Mr. cb. Well, we still have one junk drawer: $$coinage, pens, pencils, spare keys, misc. odds and sods. For the excess, a good variety of plastic boxes WITH good clasps of some sort (less likely to pop open and spill contents WHEN dropped). I've found the simple snap on lids to be a PIA unless in quite small sizes. Really helps to label in LARGE letters. Top and sides.








Wally Mart has a wide variety.
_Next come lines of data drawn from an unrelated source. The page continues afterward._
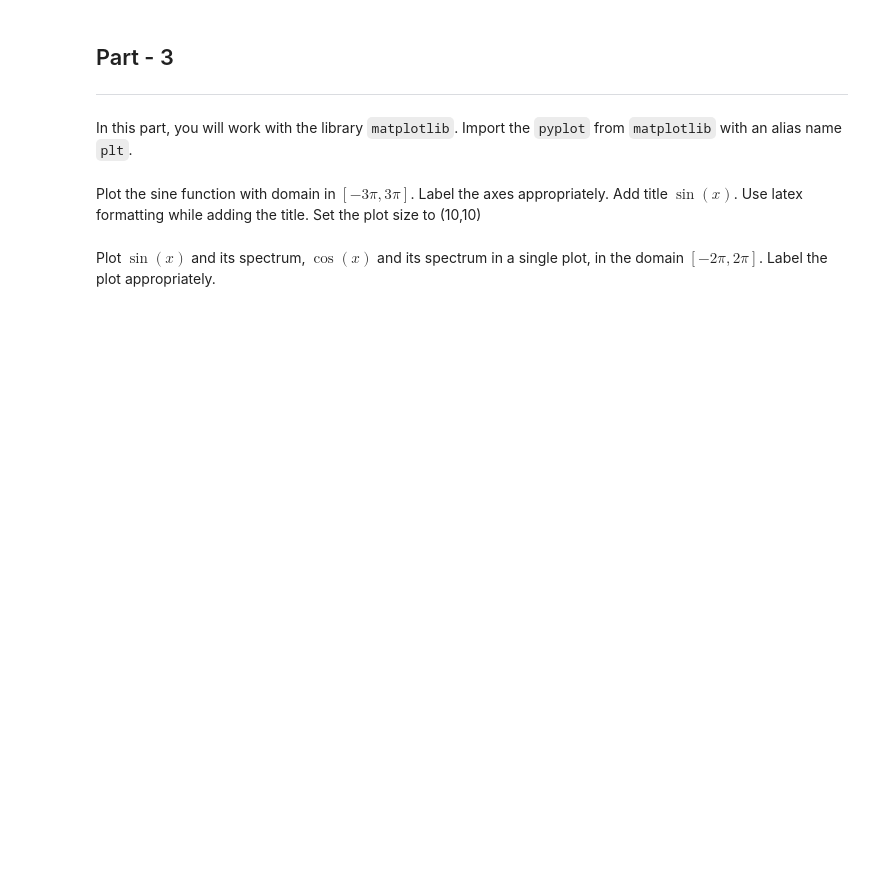
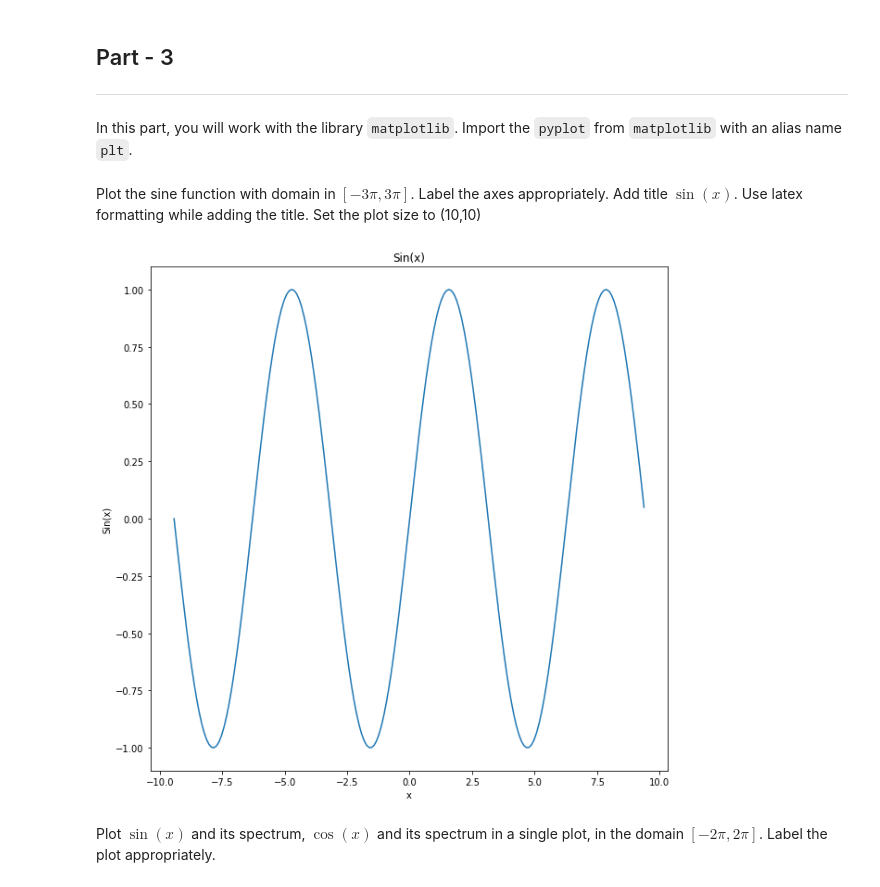
Before and after one commit to ashutosh-iitg/SHALA2020, a Jupyter notebook: Assignment_1_DS.ipynb, the cells around one changed output. Saved outputs shown, nothing was run; the diff lists cells and outputs as text; code cells hidden in the pictures; blank space fills up the shorter version.

```diff
--- a/Assignment_1_DS.ipynb
+++ b/Assignment_1_DS.ipynb
@@ -364,4 +408,15 @@ import matplotlib.pyplot as plt
 # %% [markdown]
 Plot the sine function with domain in $[-3\pi,3\pi]$. Label the axes appropriately. Add title $\sin(x)$. Use latex formatting while adding the title. Set the plot size to (10,10)
+# %%
+x = np.arange(-3*pi, 3*pi, 0.1)
+y = np.sin(x)
+plt.figure(figsize=(10,10))
+plt.plot(x,y)
+plt.title('Sin(x)')
+plt.xlabel('x')
+plt.ylabel('Sin(x)')
+plt.show()
+# %% [output]
+[figure, added]
 # %% [markdown]
 Plot $\sin(x)$ and its spectrum, $\cos(x)$ and its spectrum in a single plot, in the domain $[-2\pi,2\pi]$. Label the plot appropriately.
```
Also changed, not shown: parts of 11 cells of this notebook.
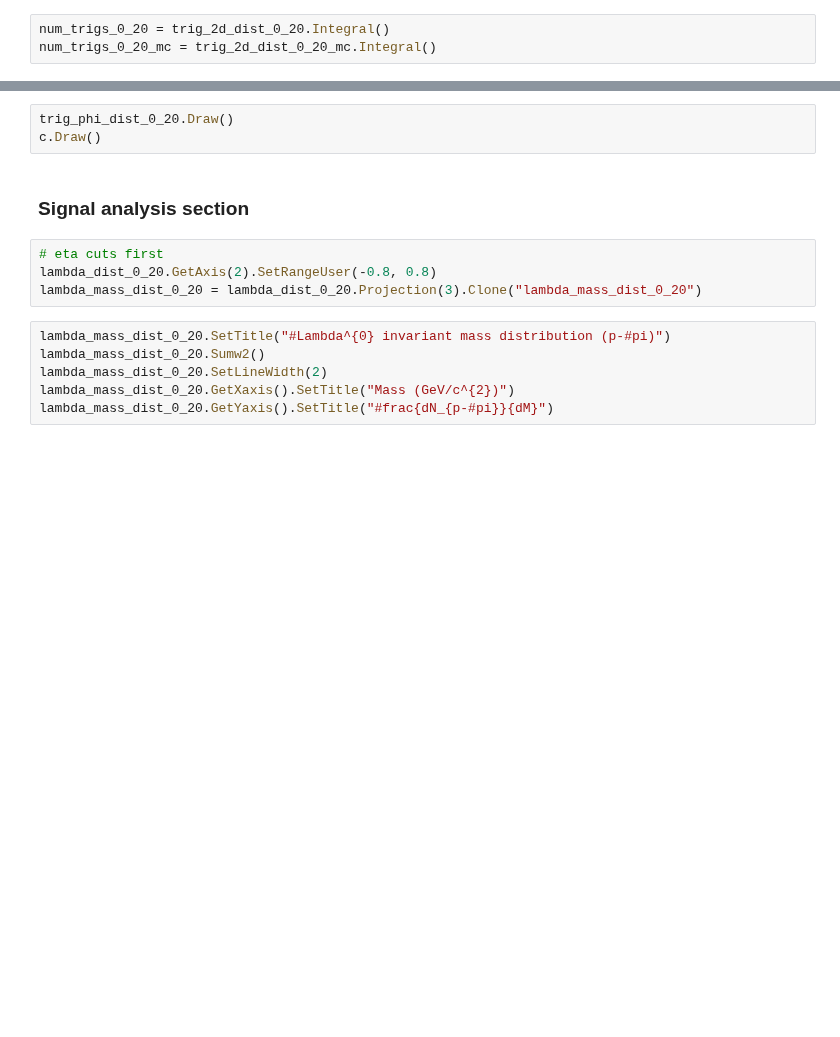
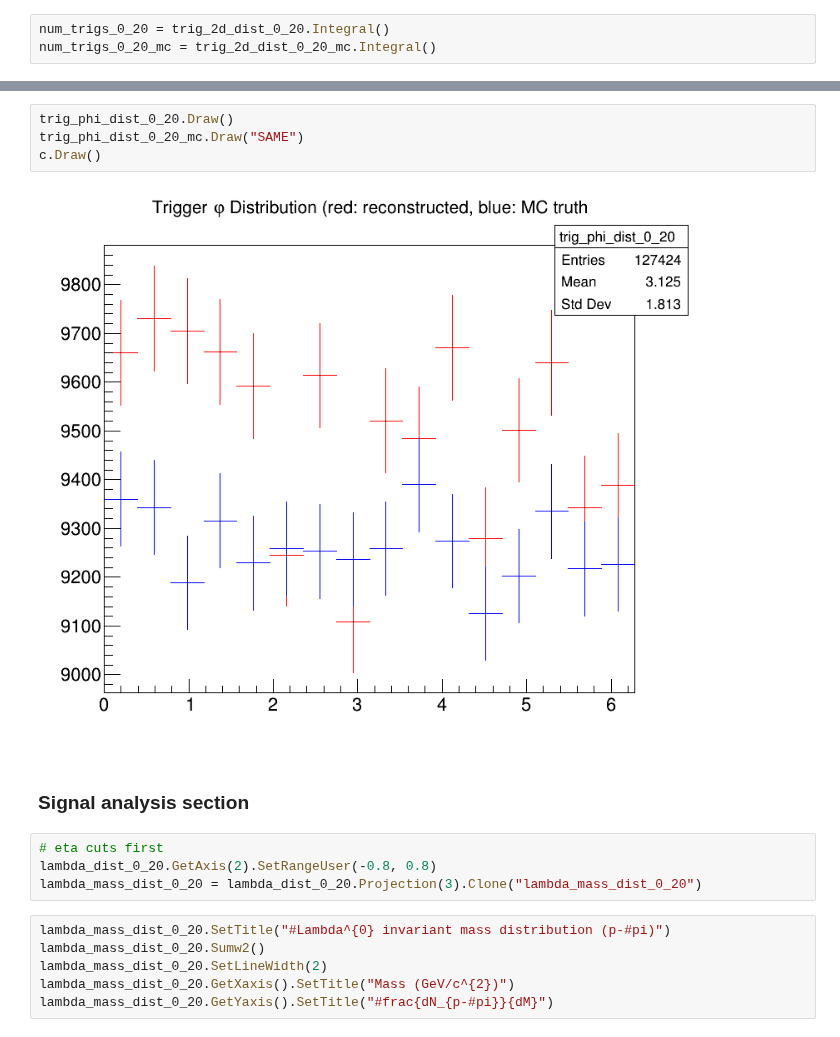
Before and after one commit to rhanniga/lambda-over-hadron, a Jupyter notebook: mc/offline/v0_closure_test.ipynb, the cells around one changed output, grey strips where cells are left out. Drawn from its saved outputs; the diff is of its cells as text; blank space fills up the shorter version.

```diff
--- a/mc/offline/v0_closure_test.ipynb
+++ b/mc/offline/v0_closure_test.ipynb
@@ -126,6 +143,9 @@ c.Draw()
 # %%
 trig_phi_dist_0_20.Draw()
+trig_phi_dist_0_20_mc.Draw("SAME")
 c.Draw()
+# %% [output]
+[figure, added]
 # %% [markdown]
 ### Signal analysis section
 # %%
```
Also changed, not shown: parts of 48 cells of this notebook, 3 other files.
I've even gone to the point of putting a bunch of smaller containers into a larger container (suitably labelled, of course). Much easier to move one big box about if you don't have the perfect spot to store it.


Edit: Mr W. I tried the itemized list once...lost the damned list.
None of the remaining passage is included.